Though we're used to characters in our movies having accents (see: Babe — yeah, that was a good one), most of us don't consider it much in living creatures. Vocal prowess and everything that comes with it seems like a human thing, but it turns out that goats have accents the same way Englishmen (et. al.) do.
Researchers at Queen Mary University of London discovered that kids (baby goats, not human children) make "goat calls" with similar structures to those in their social group, but only after a few weeks of time spent in their presence.
Researchers checked on the kids at one week old and at five weeks old, and noticed a disparity in their calls. At five weeks, the calls were far more similar to those of its social group, the same way a child raised in England will probably have different speech patterns from one raised in Louisiana.

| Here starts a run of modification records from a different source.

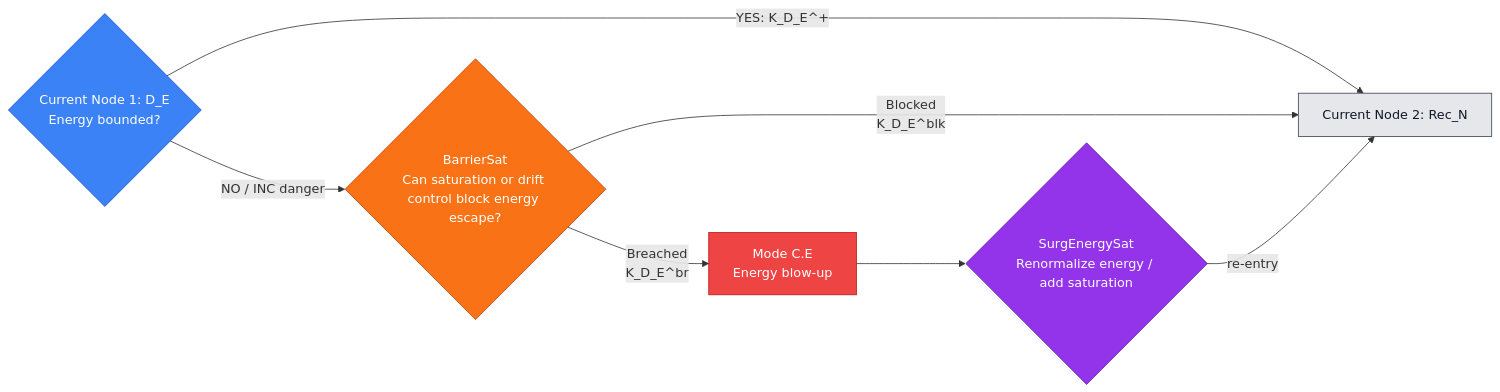
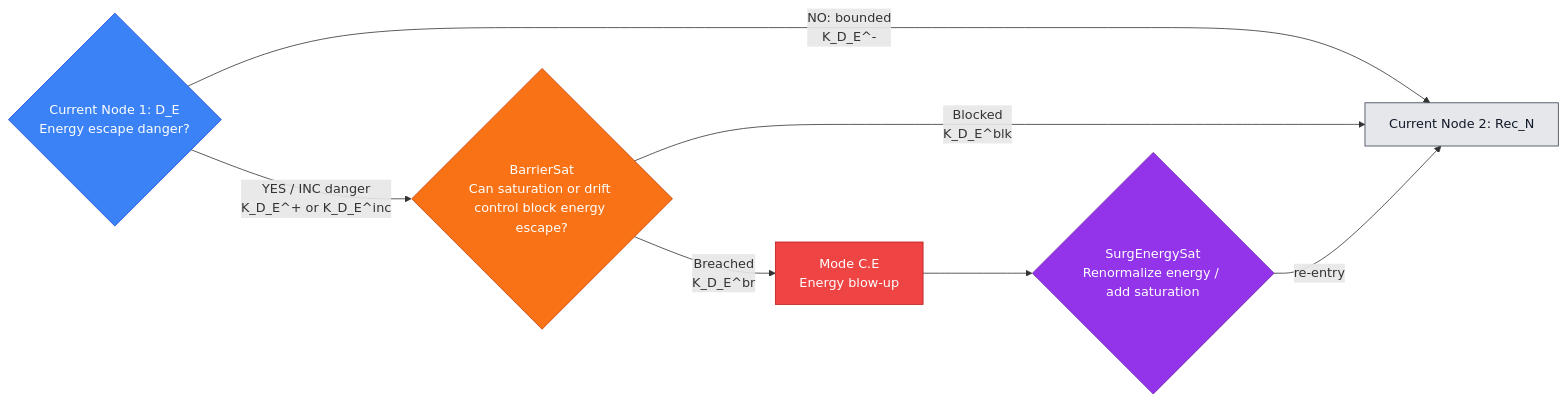
Before and after one commit to Guillemdb/hypostructure: the third of 54 diagrams in docs/source/1_hypostructure_formalism/edits/new_sieve.md, drawn with Mermaid. The commit also changed other lines of this file, not shown here.

````diff
--- a/docs/source/1_hypostructure_formalism/edits/new_sieve.md
+++ b/docs/source/1_hypostructure_formalism/edits/new_sieve.md
@@ -821,22 +836,22 @@
 ```mermaid
 flowchart LR
-    C{"Current Node 1: D_E<br/>Energy bounded?"}
-    C -- "YES: K_D_E^+" --> N["Current Node 2: Rec_N"]
-    C -- "NO / INC danger" --> B{"BarrierSat<br/>Can saturation or drift control block energy escape?"}
+    C{"Current Node 1: D_E<br/>Energy escape danger?"}
+    C -- "NO: bounded<br/>K_D_E^-" --> N["Current Node 2: Rec_N"]
+    C -- "YES / INC danger<br/>K_D_E^+ or K_D_E^inc" --> B{"BarrierSat<br/>Can saturation or drift control block energy escape?"}
     B -- "Blocked<br/>K_D_E^blk" --> N
     B -- "Breached<br/>K_D_E^br" --> M["Mode C.E<br/>Energy blow-up"]
     M --> S{"SurgEnergySat<br/>Renormalize energy / add saturation"}
     S -- "re-entry" --> N
 
     classDef check fill:#3b82f6,stroke:#1d4ed8,color:#ffffff;
     classDef barrier fill:#f97316,stroke:#c2410c,color:#ffffff;
     classDef mode fill:#ef4444,stroke:#b91c1c,color:#ffffff;
     classDef surgery fill:#9333ea,stroke:#6b21a8,color:#ffffff;
     classDef next fill:#e5e7eb,stroke:#374151,color:#111827;
 
     class C check;
     class B barrier;
     class M mode;
     class S surgery;
     class N next;
 ```
````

"Our results support the growing and controversial evidence that social context plays a role in shaping vocal communication systems," the researchers wrote. "Such surprising plasticity could be present in most mammals, but has gone undetected."
Studies such as this can teach us more about the evolution of vocal communication, especially in humans. Information is sparse at the moment, to say the least.
And, anyway, it makes for pretty good small talk at parties.